Guide to Equal Opportunities: Inaugural Speech Natascha Notten
In her new role as professor of Healthy Society, Natascha Notten does not want to apply sticking plasters, but intends to tackle the real causes of inequality and its consequences for health and well-being. For, as the professor put it in her speech on Wednesday 3 February: "Only if our focus shifts to the causes and intergenerational transfer of opportunities can we start working preventively. Figures on inequality of opportunity are daunting. And the corona crisis will only widen that gap. But the professor is not discouraged by this - on the contrary - she points out all the opportunities that are available and the fact that (in)equality can be created: "Systems and therefore people create inequality, so as people we can also create opportunities to counteract this."
Inequality of opportunity is a deep-seated problem and the socio-economic differences between people can lead to a wide range of barriers in the area of health and well-being. Examples are poverty, low literacy and health inequalities. "With the emphasis", says the new professor, "on ability. For instance, we also come across people who grew up in poverty, but now live in good health or who have finally managed to buy their own house. So there is a connection, but it is not a general rule. And it is precisely these situations that are interesting for the professorship of Healthy Society and for our research. Because that's where the starting points are for successful prevention and equal opportunities.
Reversing the generational spiral
Socio-economic differences may, but need not, lead to more inequality in health and well-being. The professor does, however, offer an explanation for the fact that inequality has been able to spin its way through history - right up to the present day, even in a country as prosperous as ours: "Unequal opportunities are often passed on from parent to child, from generation to generation. So there is not only a link between the opportunities that someone gets and his or her socio-economic situation, but also a lifelong generational link. And within the university’s professorship of Healthy Society, we use this intergenerational transfer as an umbrella theme for our practice-based research."
Integral approach with guides as key figures
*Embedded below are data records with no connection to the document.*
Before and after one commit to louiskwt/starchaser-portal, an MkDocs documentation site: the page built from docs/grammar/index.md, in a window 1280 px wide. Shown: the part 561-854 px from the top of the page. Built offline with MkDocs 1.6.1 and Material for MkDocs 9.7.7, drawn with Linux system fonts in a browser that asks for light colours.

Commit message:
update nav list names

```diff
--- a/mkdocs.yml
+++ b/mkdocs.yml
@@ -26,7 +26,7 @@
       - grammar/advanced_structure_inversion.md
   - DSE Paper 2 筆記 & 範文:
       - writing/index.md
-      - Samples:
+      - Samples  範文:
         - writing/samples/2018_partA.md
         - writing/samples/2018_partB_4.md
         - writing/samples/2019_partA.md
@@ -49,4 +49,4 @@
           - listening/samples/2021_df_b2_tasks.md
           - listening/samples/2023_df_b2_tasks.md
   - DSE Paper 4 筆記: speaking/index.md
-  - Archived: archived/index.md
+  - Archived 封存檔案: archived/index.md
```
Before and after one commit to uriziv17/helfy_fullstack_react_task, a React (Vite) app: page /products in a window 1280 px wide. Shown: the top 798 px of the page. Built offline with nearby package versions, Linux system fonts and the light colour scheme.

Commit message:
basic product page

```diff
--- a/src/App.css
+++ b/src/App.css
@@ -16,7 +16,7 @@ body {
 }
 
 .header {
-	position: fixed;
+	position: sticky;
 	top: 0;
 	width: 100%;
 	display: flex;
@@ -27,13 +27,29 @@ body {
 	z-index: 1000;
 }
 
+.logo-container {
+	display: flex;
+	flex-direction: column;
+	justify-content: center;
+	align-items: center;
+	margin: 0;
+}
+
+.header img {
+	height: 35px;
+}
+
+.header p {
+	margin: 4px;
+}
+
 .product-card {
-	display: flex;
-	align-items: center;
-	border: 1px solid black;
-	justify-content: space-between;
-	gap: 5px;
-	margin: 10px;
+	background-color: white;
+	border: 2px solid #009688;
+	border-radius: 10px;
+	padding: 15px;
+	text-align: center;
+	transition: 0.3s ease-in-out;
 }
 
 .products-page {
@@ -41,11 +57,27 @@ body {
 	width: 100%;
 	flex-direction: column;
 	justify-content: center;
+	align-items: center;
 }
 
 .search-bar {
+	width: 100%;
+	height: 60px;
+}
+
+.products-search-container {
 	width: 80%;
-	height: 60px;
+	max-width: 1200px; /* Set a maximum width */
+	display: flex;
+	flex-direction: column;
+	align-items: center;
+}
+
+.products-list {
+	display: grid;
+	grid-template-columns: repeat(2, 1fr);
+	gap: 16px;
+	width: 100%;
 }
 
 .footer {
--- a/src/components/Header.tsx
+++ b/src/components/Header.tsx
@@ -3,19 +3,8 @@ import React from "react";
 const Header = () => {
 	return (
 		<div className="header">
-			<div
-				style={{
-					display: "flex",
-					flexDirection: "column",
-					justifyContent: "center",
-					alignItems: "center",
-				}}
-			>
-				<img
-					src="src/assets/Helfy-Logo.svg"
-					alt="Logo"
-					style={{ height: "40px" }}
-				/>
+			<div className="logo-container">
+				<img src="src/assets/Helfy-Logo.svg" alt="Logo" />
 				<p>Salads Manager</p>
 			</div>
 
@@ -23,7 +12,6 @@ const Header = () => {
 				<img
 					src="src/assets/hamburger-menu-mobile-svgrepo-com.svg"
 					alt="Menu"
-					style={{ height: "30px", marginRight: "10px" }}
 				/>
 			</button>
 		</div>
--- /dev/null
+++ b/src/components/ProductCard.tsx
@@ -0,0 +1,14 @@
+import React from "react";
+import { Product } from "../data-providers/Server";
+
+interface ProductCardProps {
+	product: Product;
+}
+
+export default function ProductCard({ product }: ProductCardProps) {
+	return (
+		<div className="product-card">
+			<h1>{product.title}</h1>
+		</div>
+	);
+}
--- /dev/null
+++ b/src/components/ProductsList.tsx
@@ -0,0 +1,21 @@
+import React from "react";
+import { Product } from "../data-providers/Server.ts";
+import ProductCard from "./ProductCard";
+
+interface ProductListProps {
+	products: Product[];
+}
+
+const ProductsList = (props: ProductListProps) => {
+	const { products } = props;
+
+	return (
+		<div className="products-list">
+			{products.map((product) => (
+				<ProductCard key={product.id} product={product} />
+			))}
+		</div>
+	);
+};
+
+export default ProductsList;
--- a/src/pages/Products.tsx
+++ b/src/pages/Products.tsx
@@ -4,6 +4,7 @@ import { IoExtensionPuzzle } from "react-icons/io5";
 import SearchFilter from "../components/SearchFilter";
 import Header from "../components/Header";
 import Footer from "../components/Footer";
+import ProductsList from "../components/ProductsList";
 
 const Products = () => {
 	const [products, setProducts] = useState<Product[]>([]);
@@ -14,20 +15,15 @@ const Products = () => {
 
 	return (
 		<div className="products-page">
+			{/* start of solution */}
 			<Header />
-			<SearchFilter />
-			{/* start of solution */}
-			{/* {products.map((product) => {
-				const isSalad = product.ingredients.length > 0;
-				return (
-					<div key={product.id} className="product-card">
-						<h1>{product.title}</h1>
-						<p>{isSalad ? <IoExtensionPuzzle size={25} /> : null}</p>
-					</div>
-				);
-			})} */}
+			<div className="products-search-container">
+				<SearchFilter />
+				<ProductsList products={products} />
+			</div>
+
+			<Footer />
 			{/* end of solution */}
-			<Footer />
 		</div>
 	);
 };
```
In addition to the transferability of inequality, the professorship wants to tackle the problem cohesively. For poverty, low literacy, educational inequality, health inequality and regional inequality cannot be seen as separate issues. Hence, no sticking plaster solutions to fix minor problems on the surface only, but really going to the roots. Notten gives an example: "For someone who is low-literate not only has difficulty applying for jobs (= fewer job opportunities), but also has trouble reading medical brochures (= health disadvantage) or understanding information provided by a teacher (= impediment to a child's educational opportunities). So this cycle needs to be broken, and guides are crucial in bridging the gap between higher- and lower-opportunity environments. Such guides - for example in buddy projects, but also teachers or family doctor's assistants - are key figures on the road to equal opportunities and play an important role in the mission of this professorship."
Equal opportunities through unequal support
With her research, Notten wants to contribute to a society that offers equal opportunities to all when it comes to well-being and health. Because unequal opportunities not only lead to financial inequality, but also to decisions with a negative impact on lifestyle choices and thus health, social participation and education. "We want to know what works in order to spot and seize opportunities, and we collect issues and stories from society - from those situations where opportunities are not abundant - in order to connect to the needs of the target group," says the professor. "One of my first initiatives was to hop on my bike and visit the nearest community centre. It's the only way to find out what people need and what support - call it unequal support for the creation of equal opportunities - you can offer them."
About the professor
Dr Natascha Notten became professor of Healthy Society at Windesheim University of Applied Sciences in 2020. Her expertise lies in the field of social inequality and intergenerational transfer of (un)equal opportunities. Notten studied sociology at Radboud University where she earned her PhD degree in 2011. She worked previously as a postdoc at the University of Amsterdam, as a university lecturer at Radboud University and as a demography strategist at Berkelland municipality. She is also the owner of the research and consulting agency Gelijkschap.
Natascha Notten's installation as professor of Healthy Society and her inaugural speech 'A Guide to Equal Opportunities' takes place online on Wednesday 3 February 2021 from 15.00 to 16.30 hours - fully Corona-proof.